“‘And after that he gave unto them judges about the space of four hundred and fifty years, until Samuel the prophet. And afterward they desired a king: and God gave unto them Saul the son of Cis.'” In the Book of Acts, the Apostle Paul thus abbreviates the transition, in ancient Israel, from rule by judges to rule by kings–a transition which, Bible readers will remember, did not work out entirely well, at least in the short term. A new book from Princeton University Press, The Beginning of Politics: Power in the Biblical Book of Samuel, by NYU Law professors Moshe Halbertal and Stephen Holmes, describes the political themes in the Biblical story. The publisher’s description is below:
New insights into how the Book of Samuel offers a timeless meditation on the dilemmas of statecraft
The Book of Samuel is universally acknowledged as one of the supreme achievements of biblical literature. Yet the book’s anonymous author was more than an inspired storyteller. The author was also an uncannily astute observer of political life and the moral compromises and contradictions that the struggle for power inevitably entails. The Beginning of Politics mines the story of Israel’s first two kings to unearth a natural history of power, providing a forceful new reading of what is arguably the first and greatest work of Western political thought.
Moshe Halbertal and Stephen Holmes show how the beautifully crafted narratives of Saul and David cut to the core of politics, exploring themes that resonate wherever political power is at stake.
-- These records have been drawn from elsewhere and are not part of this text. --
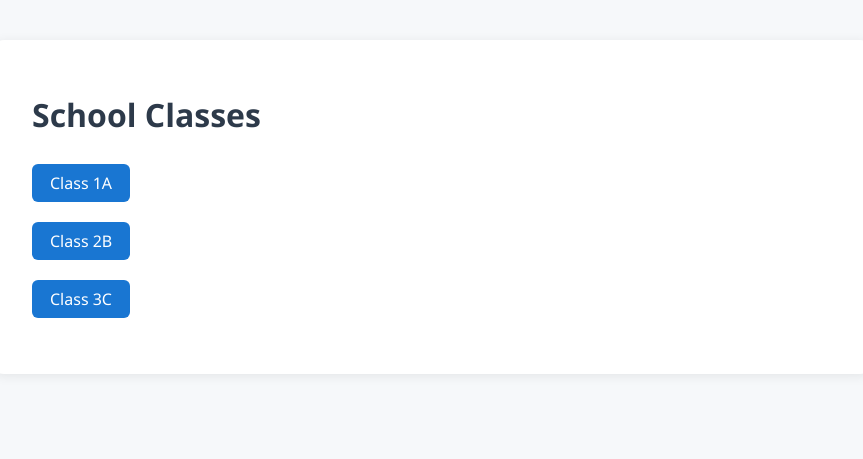
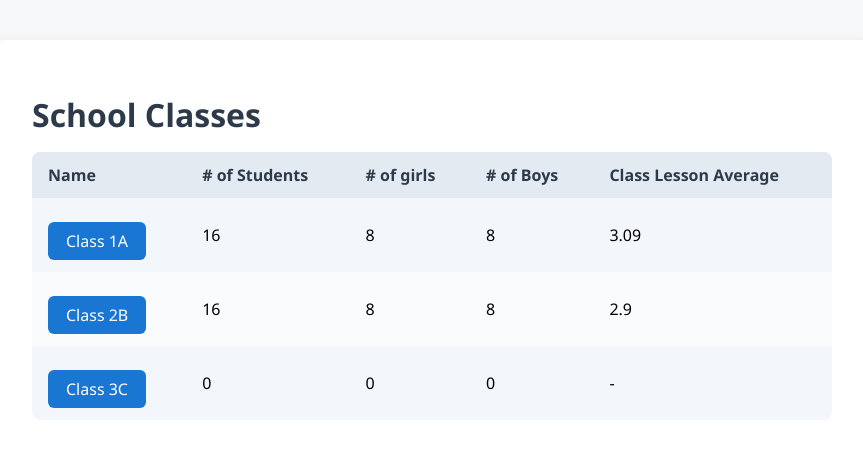
Before and after one commit to SpsKnSK/api, a Flask app: page / in a window 1280 px wide. Shown: the top 459 px of the page, without its empty margins (208-1071 px from the left). Run offline with Flask 3, Linux system fonts and the light colour scheme.

Commit message:
Added class statistics

```diff
--- a/Extra/WebWithFlask/templates/classes.html
+++ b/Extra/WebWithFlask/templates/classes.html
@@ -8,13 +8,30 @@
 <body>
     <div class="container">
         <h1>School Classes</h1>
-        <ul>
+        <table>
+            <tr>
+                <th>Name</th>
+                <th># of Students</th>
+                <th># of girls</th>
+                <th># of Boys</th>
+                <th>Class Lesson Average</th>
+            </tr>
             {% for cls in classes %}
-                <li>
-                    <a class="btn" href="{{ url_for('class_detail', class_id=cls.id) }}">{{ cls.name }}</a>
-                </li>
+                {% set girls = cls.students | selectattr('sex', 'equalto', 'F') | list %}
+                {% set boys = cls.students | selectattr('sex', 'equalto', 'M') | list %}
+                {% set all_grades = [] %}
+                {% for s in cls.students %}
+                    {% set _ = all_grades.extend(s.grades) %}
+                {% endfor %}
+                <tr>
+                    <td><a class="btn" href="{{ url_for('class_detail', class_id=cls.id) }}">{{ cls.name }}</a></td>
+                    <td>{{ cls.students|length }}</td>
+                    <td>{{ girls|length }}</td>
+                    <td>{{ boys|length }}</td>
+                    <td>{% if all_grades %}{{ (all_grades | sum / all_grades | length) | round(2) }}{% else %}-{% endif %}</td>
+                </tr>
             {% endfor %}
-        </ul>
+        </table>
     </div>
 </body>
 </html>
```
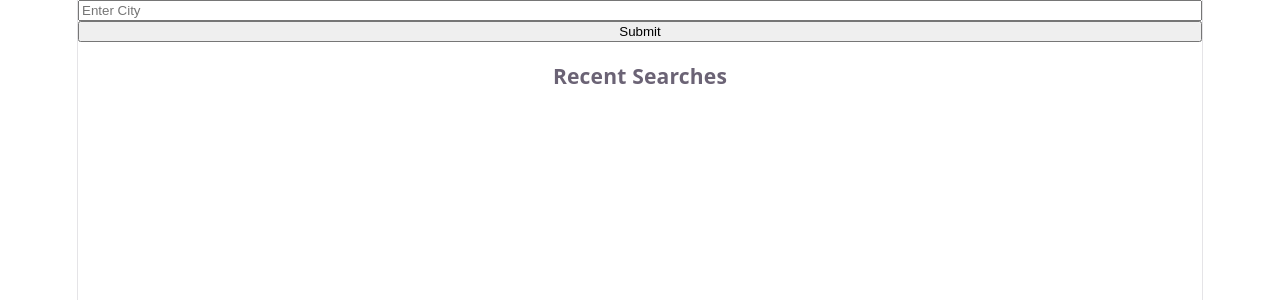
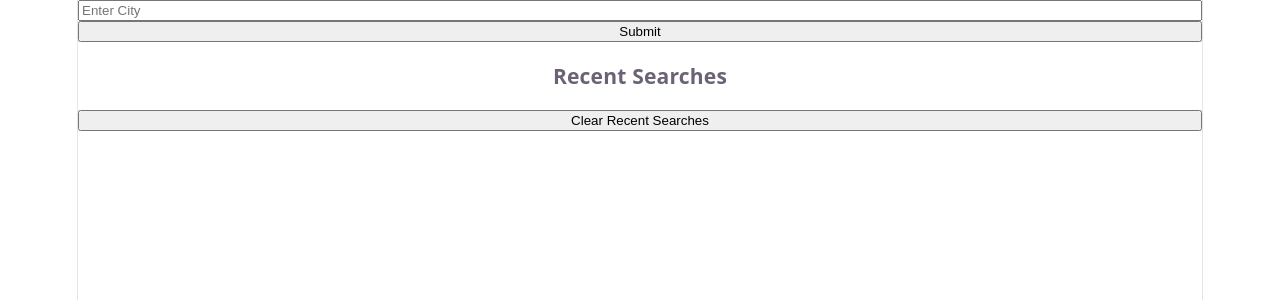
Before and after one commit to JonGudenzi/React-Weather-App-2026, a React (Vite) app: page / in a window 1280 px wide. Shown: the top 300 px of the page. Built offline with nearby package versions, Linux system fonts and the light colour scheme.

Commit message:
button to clear recent searches

```diff
--- a/src/App.jsx
+++ b/src/App.jsx
@@ -18,7 +18,6 @@ export default function App() {
 
   useEffect(() => localStorage.setItem("recentLocations", JSON.stringify(recentLocations))
     , [recentLocations]);
-
 
   function handleSubmit() {
     setLoading(true);
@@ -85,6 +84,10 @@ export default function App() {
   }
   console.log(recentLocations);
 
+function handleClearRecentSearches() {
+  setRecentLocations([]);
+}
+
   return (
     <>
       <input
@@ -128,6 +131,11 @@ export default function App() {
         </button>
         )
       })}
+
+          {<button
+      onClick={handleClearRecentSearches}
+      >Clear Recent Searches</button>}
+
     </>
   )
 }
```
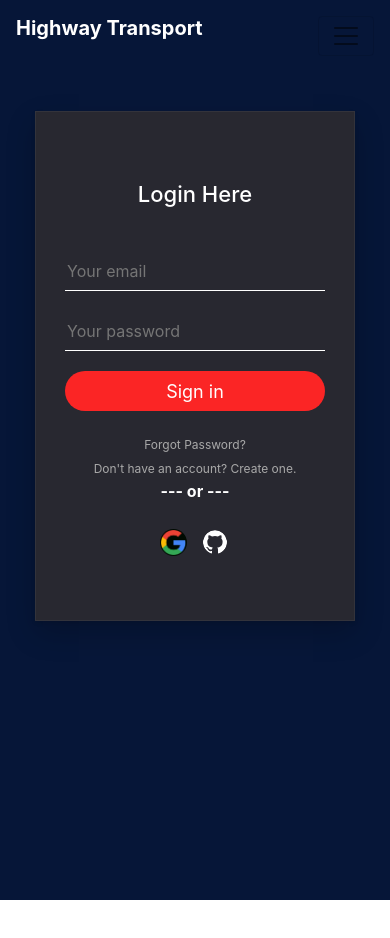
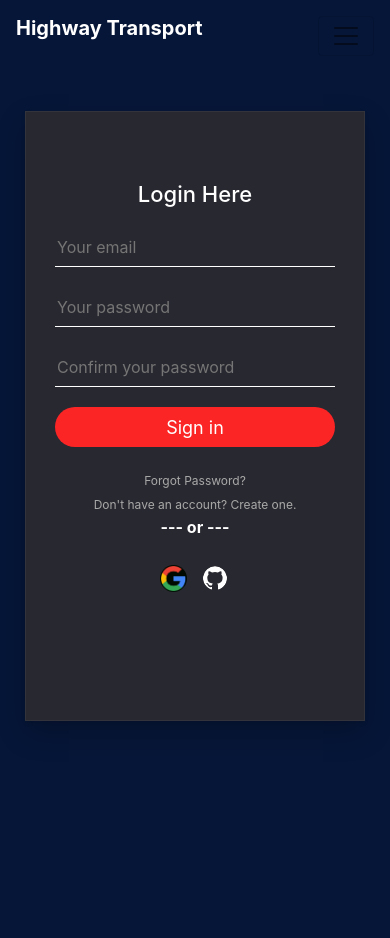
Before and after one commit to misbahs100/highway-transport, a React (Create React App) app: page /login in a window 390 px wide. Shown: the top 938 px of the page. Before the commit the page ends 900 px from the top, so only its background shows below. Built offline with nearby package versions, Linux system fonts and the light colour scheme; what google-maps-react would draw is missing.

Commit message:
another commit

```diff
--- a/src/App.js
+++ b/src/App.js
@@ -13,6 +13,7 @@ import { createContext, useState } from 'react';
 import DestinationAddress from './components/DestinationAddress/DestinationAddress';
 import PrivateRoute from './components/PrivateRoute/PrivateRoute';
 import NothingFound from './components/NothingFound/NothingFound';
+import Blog from './components/Blog/Blog';
 
 export const UserContext = createContext();
 
@@ -35,6 +36,9 @@ function App() {
         <PrivateRoute path="/transport/:vehicle">
           <DestinationAddress></DestinationAddress>
         </PrivateRoute>
+        <PrivateRoute path="/blog">
+          <Blog></Blog>
+        </PrivateRoute>
         <Route path="*">
           <NothingFound></NothingFound>
         </Route>
--- /dev/null
+++ b/src/components/Blog/Blog.js
@@ -0,0 +1,16 @@
+import React from 'react';
+import Header from '../Header/Header';
+
+const Blog = () => {
+    return (
+        <div className="loginbox-container">
+            <Header></Header>
+            <div className="mt-5 text-center" style={{color: 'white'}}>
+                <h1>This is blog. It is under private route.</h1>
+                <p>You're seeing the blog, that means, you are logged in.</p>
+            </div>
+        </div>
+    );
+};
+
+export default Blog;
--- a/src/components/DestinationAddress/DestinationAddress.css
+++ b/src/components/DestinationAddress/DestinationAddress.css
@@ -110,4 +110,11 @@
         margin: auto 18% ;
         height: 600px;
     }
+    .mapbox{
+        margin-top: 10px;
+        margin-left: 3%;
+    }
+    .result-container{
+        margin-left: 3%;
+    }
 }
--- a/src/components/DestinationAddress/DestinationAddress.js
+++ b/src/components/DestinationAddress/DestinationAddress.js
@@ -96,8 +96,8 @@ const DestinationAddress = () => {
 
 
                 <div className="col-md-6 mapbox">
-                    <MapContainer></MapContainer>
-                    {/* <h1 className="text-center">This container is for showing Map.</h1> */}
+                    {/* <MapContainer></MapContainer>  */}
+                    <h1 className="text-center">This container is for showing Map.</h1>
                 </div>
             </div>
 
--- a/src/components/Login/Login.css
+++ b/src/components/Login/Login.css
@@ -1,10 +1,10 @@
 /* styles for login form */
 .loginbox{
-    width: 320px;
-    height: 510px;
+    width: 340px;
+    height: 610px;
     background: rgb(40, 40, 48);
     color: #fff;
-    margin-top: 15%;
+    margin-top: 10%;
     margin-left: 37%;
     /* position: absolute; */
     /* transform: translate(-50%,-50%); */
@@ -104,6 +104,6 @@
     margin-top: 10%;
   }
   .loginbox-container{
-    height: 900px;
+    height: 1000px;
   }
 }
--- a/src/components/Login/Login.js
+++ b/src/components/Login/Login.js
@@ -2,14 +2,21 @@ import React, { useContext, useState } from 'react';
 import { createUserWithEmailAndPassword, handleSignInWithGithub, handleSignInWithGoogle, signInWithEmailAndPassword } from './loginManager';
 import { useHistory, useLocation } from 'react-router';
 import './Login.css';
-import {UserContext} from '../../App';
+import { UserContext } from '../../App';
 import googlePic from '../../images/google-2.png';
 import GitHubIcon from '@material-ui/icons/GitHub';
 import Header from '../Header/Header';
 
 const Login = () => {
     const [newUser, setNewUser] = useState(false)
-    const [user, setUser] = useState({});
+    const [user, setUser] = useState({
+        name: '',
+        email: '',
+        password: '',
+        error: '',
+        photo: '',
+        success: ''
+    });
     const [loggedInUser, setLoggedInUser] = useContext(UserContext);
     const history = useHistory();
     const location = useLocation();
@@ -21,6 +28,9 @@ const Login = () => {
                 handleResponse(res);
                 console.log(res)
             })
+            .catch(error => {
+                console.log(error);
+            })
     }
 
     const ghSignIn = () => {
@@ -28,10 +38,13 @@ const Login = () => {
             .then(res => {
                 handleResponse(res);
             })
+            .catch(error => {
+                console.log(error);
+            })
     }
-
     const handleOnBlur = (e) => {
         let isFieldValid = true;
+        let pass;
         if (e.target.name === 'email') {
             isFieldValid = /\S+@\S+\.\S+/.test(e.target.value);
         }
@@ -39,17 +52,30 @@ const Login = () => {
             const isPasswordLength = e.target.value.length > 6;
             const isPasswordHasNumber = /\d{1}/.test(e.target.value);
             isFieldValid = isPasswordLength && isPasswordHasNumber;
+            pass = e.target.value;
+        }
+        if(e.target.name === 'confirmPassword'){
+
         }
         if (isFieldValid) {
             const newUserInfo = { ...user };
             newUserInfo[e.target.name] = e.target.value;
+            newUserInfo.error = "";
             setUser(newUserInfo);
             console.log(isFieldValid)
         }
+        else {
+            const newUserInfo = { ...user };
+            newUserInfo[e.target.name] = e.target.value;
+            newUserInfo.error = "something not valid";
+            setUser(newUserInfo);
+        }
+        console.log("trimm: ",user);
+
 
     }
 
-    const handleSubmit = (e) => {
+    const handleOnSubmit = (e) => {
         if (newUser && user.email && user.password) {
             createUserWithEmailAndPassword(user.name, user.email, user.password)
                 .then(res => {
@@ -81,13 +107,17 @@ const Login = () => {
                     ? <h1>Create a new account</h1>
                     : <h1>Login Here</h1>
                 }
+                <form onSubmit={handleOnSubmit}>
+                    {newUser && <input type="text" name="name" onBlur={handleOnBlur} placeholder="Your name" />}
 
-                <form onSubmit={handleSubmit}>
-                    {newUser && <input type="text" name="name" onBlur={handleOnBlur} placeholder="Your name" />}
-                    <br />
+
                     <input type="email" name="email" onBlur={handleOnBlur} placeholder="Your email" />
                     <br />
+
                     <input type="password" name="password" onBlur={handleOnBlur} placeholder="Your password" />
+                    <br />
+                    {user.error === "something not valid" && <small style={{color: 'red'}}>Password should minimum 6 digits long and contain 1 number</small>}
+                    <input type="password" name="confirmPassword" onBlur={handleOnBlur} placeholder="Confirm your password" />
                     <br />
                     <input type="submit" value={newUser ? "Sign up" : "Sign in"} />
                     <a href="#">Forgot Password?</a>
@@ -100,9 +130,10 @@ const Login = () => {
                     <p>--- or ---</p>
                     <br />
                 </form>
+                {/* {user.success ? <p>User logged in successfully.</p> : <p>not valid</p>} */}
                 <div>
                     {/* <FacebookIcon titleAccess="Sign in with Facebook" onClick='' className="signin-btn"></FacebookIcon> */}
-                    <button title="Sign in with Google" onClick={googleSignIn} className="signin-btn"><img src={googlePic} alt=""/></button>
+                    <button title="Sign in with Google" onClick={googleSignIn} className="signin-btn"><img src={googlePic} alt="" /></button>
                     {/* <TwitterIcon titleAccess="Sign in with Twitter" className="signin-btn"></TwitterIcon> */}
                     <GitHubIcon titleAccess="Sign in with Github" onClick={ghSignIn} className="signin-btn"></GitHubIcon>
                 </div>
```
Lines whose indentation alone changed are shown as unchanged.
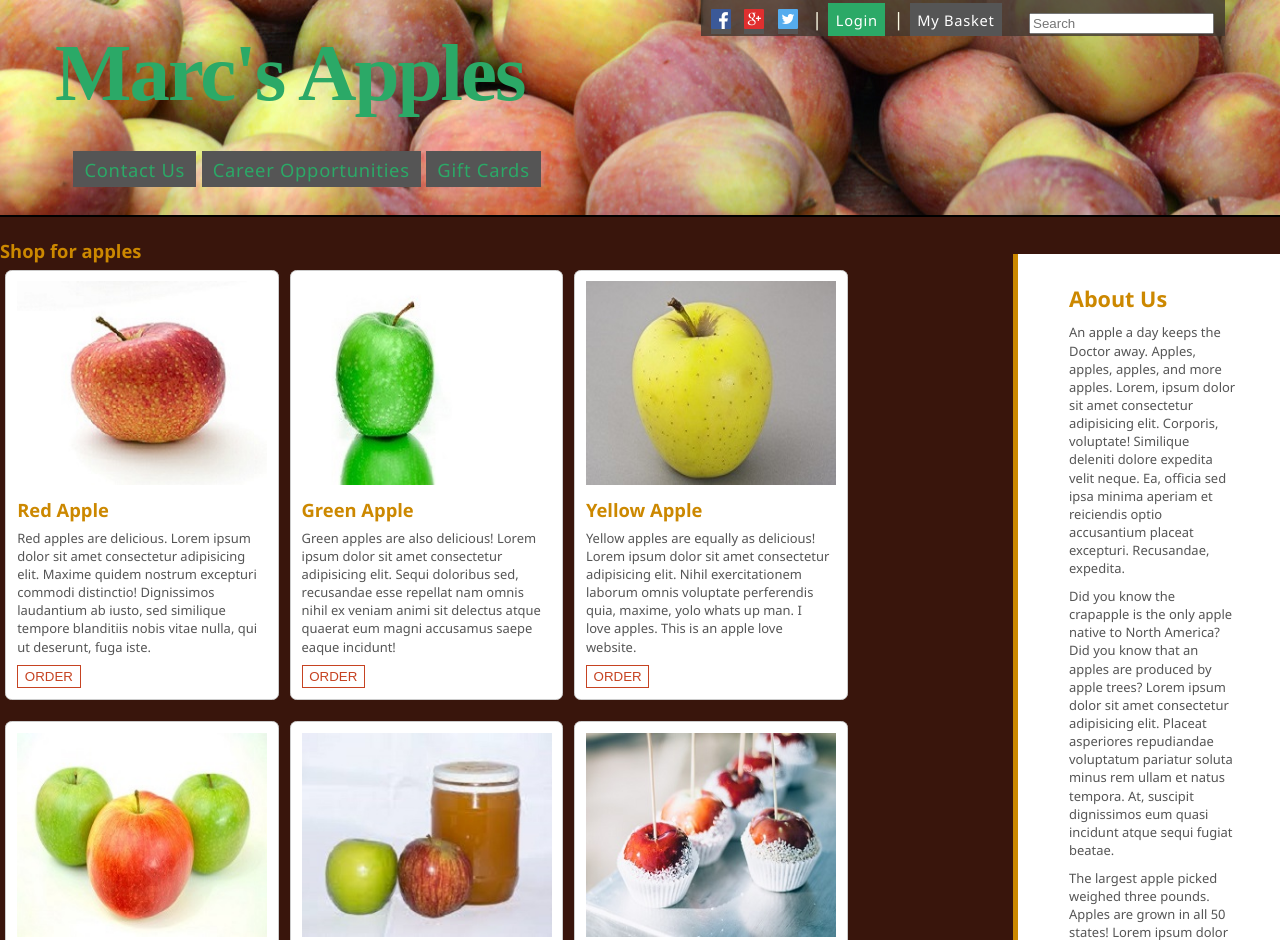
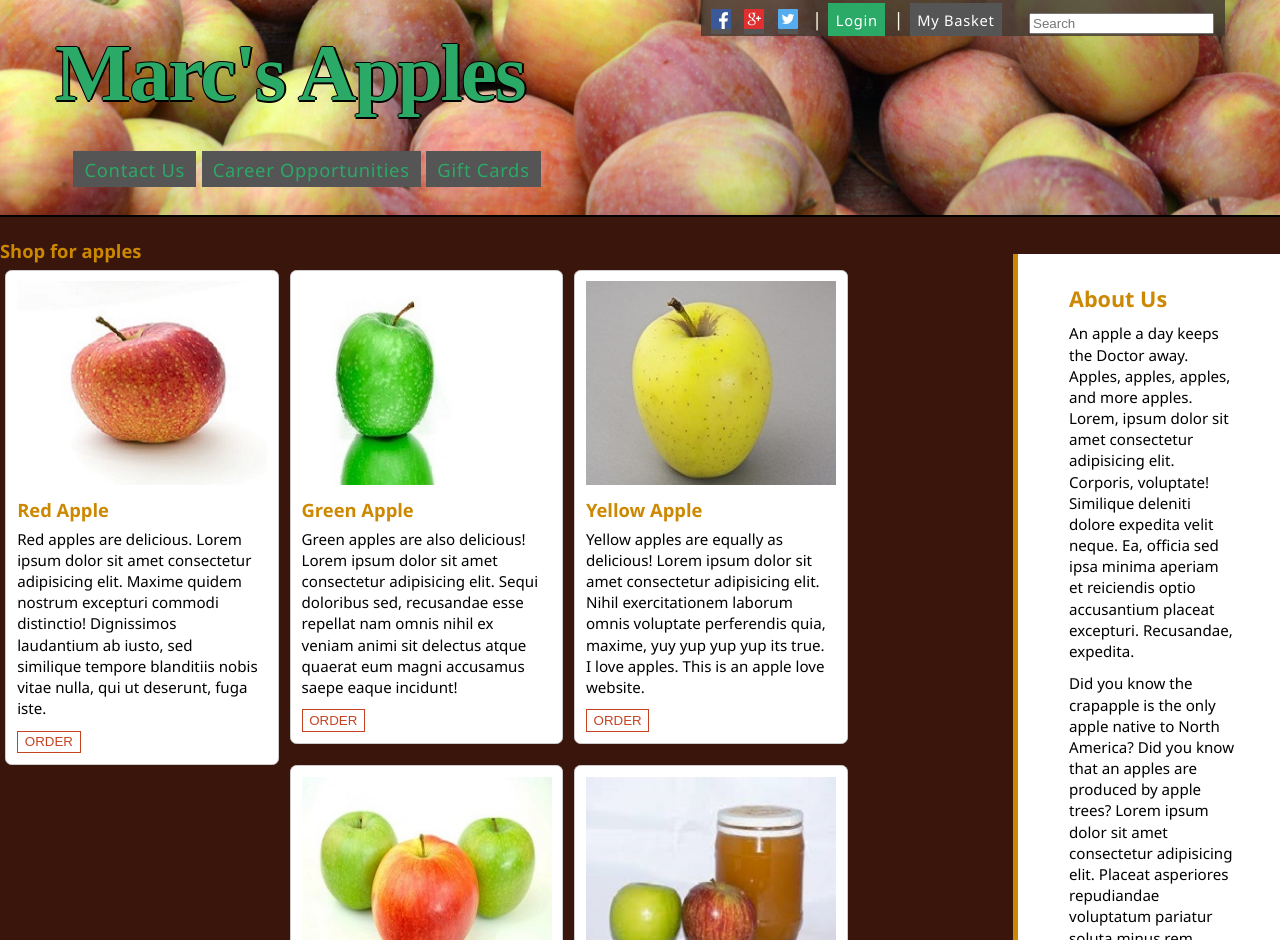
Before and after one commit to marcguerra91/MarcsApples, a plain HTML site: page StoreFront.html in a window 1280 px wide. Shown: the top 940 px of the page. Drawn offline with Linux system fonts and the light colour scheme.

Commit message:
initialcommit2

```diff
--- a/StoreFront.css
+++ b/StoreFront.css
@@ -26,9 +26,9 @@ h2{
 }
 
 p{
-    font-size: 1.2em;
+    font-size: 1.4em;
     line-height: 1.4em;
-    color: #555;
+    color:black;
     padding: 0px;
     margin: 0px 0.5em 0.75em 0px;
 }
@@ -86,6 +86,7 @@ header h1{
     font-size: 7.5em;
     letter-spacing: -0.025em;
     margin: 0;
+    text-shadow: -1px 0 black, 0 2px black, 2px 0 black, 0 -1px black;
     /*text-shadow: 1px 2px 0 #bd8437;  offset-x | offset-y | blur-radius | color */
 }
 header h2{
@@ -95,6 +96,7 @@ header h2{
     margin: -0.4em 0 0 1.0em;
     text-transform: uppercase;
     letter-spacing: 0.05em;
+    text-shadow: -1px 0 black, 0 1px black, 1px 0 black, 0 -1px black;
 }
 
 nav{
--- a/StoreFront.html
+++ b/StoreFront.html
@@ -69,7 +69,7 @@
         <div class="panel">
             <img src="img/yellow.jpg" class="appleType" alt="apple" border="0" />
             <h2>Yellow Apple</h2>
-            <p> Yellow apples are equally as delicious! Lorem ipsum dolor sit amet consectetur adipisicing elit. Nihil exercitationem laborum omnis voluptate perferendis quia, maxime, yolo whats up man. I love apples. This is an apple love website.</p>
+            <p> Yellow apples are equally as delicious! Lorem ipsum dolor sit amet consectetur adipisicing elit. Nihil exercitationem laborum omnis voluptate perferendis quia, maxime, yuy yup yup yup its true. I love apples. This is an apple love website.</p>
             <button>Order</button>
         </div>
         <div class="panel">
```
Through stories such as Saul’s madness, David’s murder of Uriah, the rape of Tamar, and the rebellion of Absalom, the book’s author deepens our understanding not only of the necessity of sovereign rule but also of its costs—to the people it is intended to protect and to those who wield it. What emerges from the meticulous analysis of these narratives includes such themes as the corrosive grip of power on those who hold and compete for power; the ways in which political violence unleashed by the sovereign on his own subjects is rooted in the paranoia of the isolated ruler and the deniability fostered by hierarchical action through proxies; and the intensity with which the tragic conflict between political loyalty and family loyalty explodes when the ruler’s bloodline is made into the guarantor of the all-important continuity of sovereign power.
The Beginning of Politics is a timely meditation on the dark side of sovereign power and the enduring dilemmas of statecraft.